In the past few years, there has been a revival of phenotypic screening for hit discovery and profiling. It is generally accepted that overexpression of targets in heterologous systems has a risk of creating functional artefacts, and in principle, such an assay is single-target focused. As the understanding of the complex interplay of networks and pathways within cellular processes increases, the need for ways to screen compounds in the correct disease context also grows. Now practitioners are starting to appreciate polypharmacology and can also harness the knowledge gained from clinical genetics using human primary cells from patients, drug discovery research and high-throughput screening is going through the next paradigm shift. Charles Rivers now offers customized assay development, along with screening with readouts including high-content screening and multiparameter analyte or biomarker detection.

In this webinar, David Fischer, Executive Director of Biology, presents case studies in which phenotypic screening was instrumental in identifying and validating lead compounds. One of our clients developed a natural product drug discovery platform involving the design of novel chemical entities based on known natural product scaffolds and employing novel chemistry. They developed 13 human primary-cell-based assays, either from healthy control donors or from donors with rheumatoid arthritis (RA), idiopathic pulmonary fibrosis (IPF) or type 2 diabetes (T2D). A screen of 1,600 compounds in each of these phenotypic assays not only provided valuable starting points for further optimisation of the compounds, but also highlighted which assays in inflammation, fibrosis and metabolic syndrome help identify unique mechanisms of action.

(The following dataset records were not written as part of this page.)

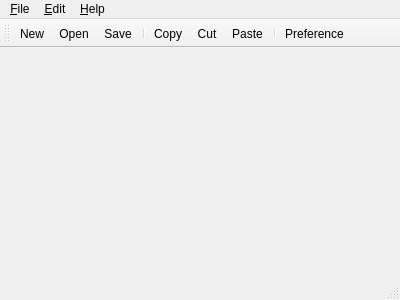
This is mainwindow.ui in missdeer/KarenMeu as Qt 5 draws it before an edit. The edited form follows.
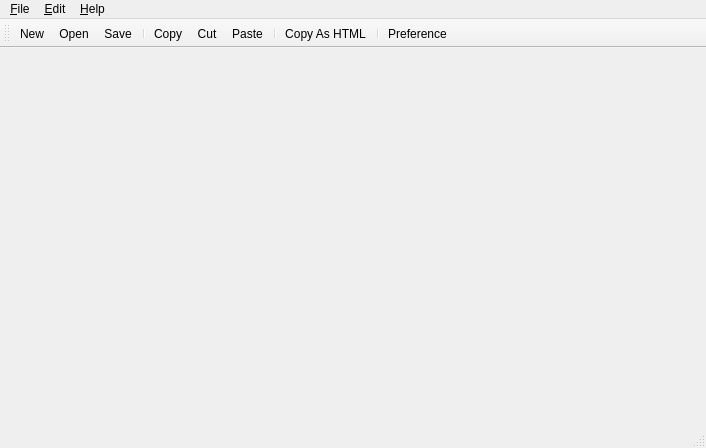
This is the edited form. Icons and pictures are not drawn.

Commit message: (+)copy as HTML

The edit to the form file:
```diff
--- a/mainwindow.ui
+++ b/mainwindow.ui
@@ -6,8 +6,8 @@
    <rect>
     <x>0</x>
     <y>0</y>
-    <width>400</width>
-    <height>300</height>
+    <width>706</width>
+    <height>448</height>
    </rect>
   </property>
   <property name="windowTitle">
@@ -23,8 +23,8 @@
     <rect>
      <x>0</x>
      <y>0</y>
-     <width>400</width>
-     <height>21</height>
+     <width>706</width>
+     <height>22</height>
     </rect>
    </property>
    <widget class="QMenu" name="menuFile">
@@ -78,6 +78,8 @@
    <addaction name="actionCut"/>
    <addaction name="actionPaste"/>
    <addaction name="separator"/>
+   <addaction name="actionCopyAsHTML"/>
+   <addaction name="separator"/>
    <addaction name="actionPreference"/>
   </widget>
   <widget class="QStatusBar" name="statusBar"/>
@@ -230,6 +232,18 @@
     <string>Ctrl+A</string>
    </property>
   </action>
+  <action name="actionCopyAsHTML">
+   <property name="icon">
+    <iconset resource="karenmeu.qrc">
+     <normaloff>:/rc/images/copyAsHTML.png</normaloff>:/rc/images/copyAsHTML.png</iconset>
+   </property>
+   <property name="text">
+    <string>Copy As HTML</string>
+   </property>
+   <property name="shortcut">
+    <string>Ctrl+Alt+C</string>
+   </property>
+  </action>
  </widget>
  <layoutdefault spacing="6" margin="11"/>
  <resources>
```
Left out of the diff: 2 changed lines with no effect on the pictures. The commit also changes 7 other files.
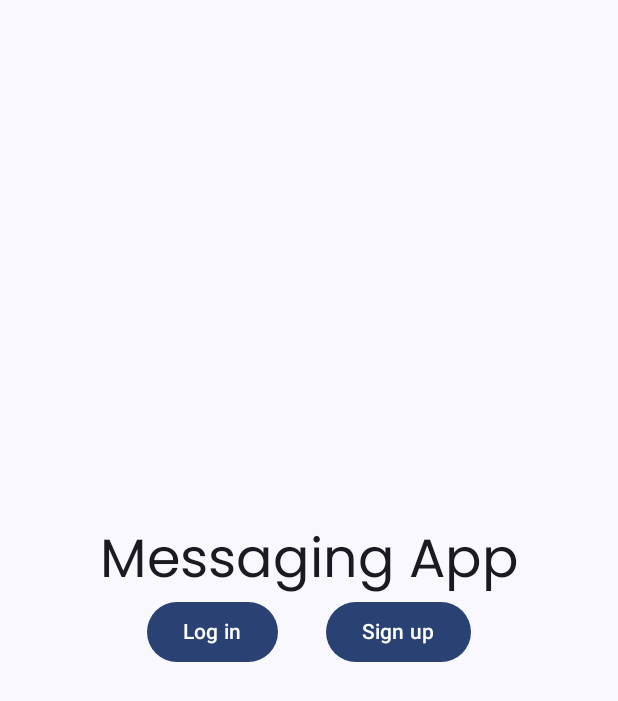
After one commit to Kirillbiliashov/MessagingApp, an Android app built with Jetpack Compose: the composable StartScreen shown on its own in the app's theme, on a phone screen of 412 x 824 dp. The commit adds this screen. Shown: the top 701 px of the screen. Run offline under Robolectric (Android 15) with nearby library versions, the phone set to English and light mode, and no system bars.

Commit message:
Preliminary setup was added

```diff
--- a/app/src/main/AndroidManifest.xml
+++ b/app/src/main/AndroidManifest.xml
@@ -3,6 +3,7 @@
     xmlns:tools="http://schemas.android.com/tools">
 
     <application
+        android:name=".MessagingApplication"
         android:allowBackup="true"
         android:dataExtractionRules="@xml/data_extraction_rules"
         android:fullBackupContent="@xml/backup_rules"
--- /dev/null
+++ b/app/src/main/java/com/example/messagingapp/ui/phonenumber/PhoneNumberScreen.kt
@@ -0,0 +1 @@
+package com.example.messagingapp.ui.phonenumber
--- /dev/null
+++ b/app/src/main/java/com/example/messagingapp/ui/start/StartScreen.kt
@@ -0,0 +1,46 @@
+package com.example.messagingapp.ui.start
+
+import androidx.compose.foundation.layout.Arrangement
+import androidx.compose.foundation.layout.Column
+import androidx.compose.foundation.layout.Row
+import androidx.compose.foundation.layout.Spacer
+import androidx.compose.foundation.layout.fillMaxSize
+import androidx.compose.foundation.layout.height
+import androidx.compose.foundation.layout.padding
+import androidx.compose.foundation.layout.width
+import androidx.compose.foundation.shape.RoundedCornerShape
+import androidx.compose.material3.Button
+import androidx.compose.material3.MaterialTheme
+import androidx.compose.material3.Text
+import androidx.compose.runtime.Composable
+import androidx.compose.ui.Alignment
+import androidx.compose.ui.Modifier
+import androidx.compose.ui.unit.dp
+
+@Composable
+fun StartScreen(modifier: Modifier = Modifier) {
+    Column(
+        modifier = modifier.fillMaxSize(),
+        horizontalAlignment = Alignment.CenterHorizontally,
+        verticalArrangement = Arrangement.Center
+    ) {
+        Text(
+            text = "Messaging App",
+            style = MaterialTheme.typography.displayLarge
+        )
+        Row(
+            verticalAlignment = Alignment.CenterVertically,
+            horizontalArrangement = Arrangement.SpaceBetween,
+            modifier = modifier.padding(bottom = 32.dp)
+        ) {
+            Button(onClick = { /*TODO*/ }) {
+                Text(text = "Log in")
+            }
+            Spacer(modifier = modifier.width(32.dp))
+            Button(onClick = { /*TODO*/ }) {
+                Text(text = "Sign up")
+            }
+        }
+
+    }
+}
--- a/app/src/main/java/com/example/messagingapp/ui/theme/Type.kt
+++ b/app/src/main/java/com/example/messagingapp/ui/theme/Type.kt
@@ -16,7 +16,7 @@ val Typography = Typography(
     displayLarge = TextStyle(
         fontFamily = Poppins,
         fontWeight = FontWeight.Normal,
-        fontSize = 48.sp
+        fontSize = 36.sp
     ),
     displayMedium = TextStyle(
         fontFamily = Poppins,
--- a/build.gradle
+++ b/build.gradle
@@ -3,4 +3,6 @@ plugins {
     id 'com.android.application' version '8.0.1' apply false
     id 'com.android.library' version '8.0.1' apply false
     id 'org.jetbrains.kotlin.android' version '1.7.20' apply false
+    id 'com.google.gms.google-services' version "4.3.15" apply false
+    id 'com.google.dagger.hilt.android' version "2.44" apply false
 }
```
Also changed, not shown: app/build.gradle (+12 -0 lines), app/src/main/java/com/example/messagingapp/MainActivity.kt (+5 -10 lines), app/src/main/java/com/example/messagingapp/MessagingApplication.kt (added, +7 -0 lines), app/src/main/java/com/example/messagingapp/data/AuthenticationService.kt (added, +8 -0 lines), app/src/main/java/com/example/messagingapp/di/AppModules.kt (added, +32 -0 lines), app/src/main/java/com/example/messagingapp/ui/phonenumber/PhoneNumberViewModel.kt (added, +15 -0 lines), 1 other file.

  • David F. Fischer, Executive Director of Biology and DMPK Discovery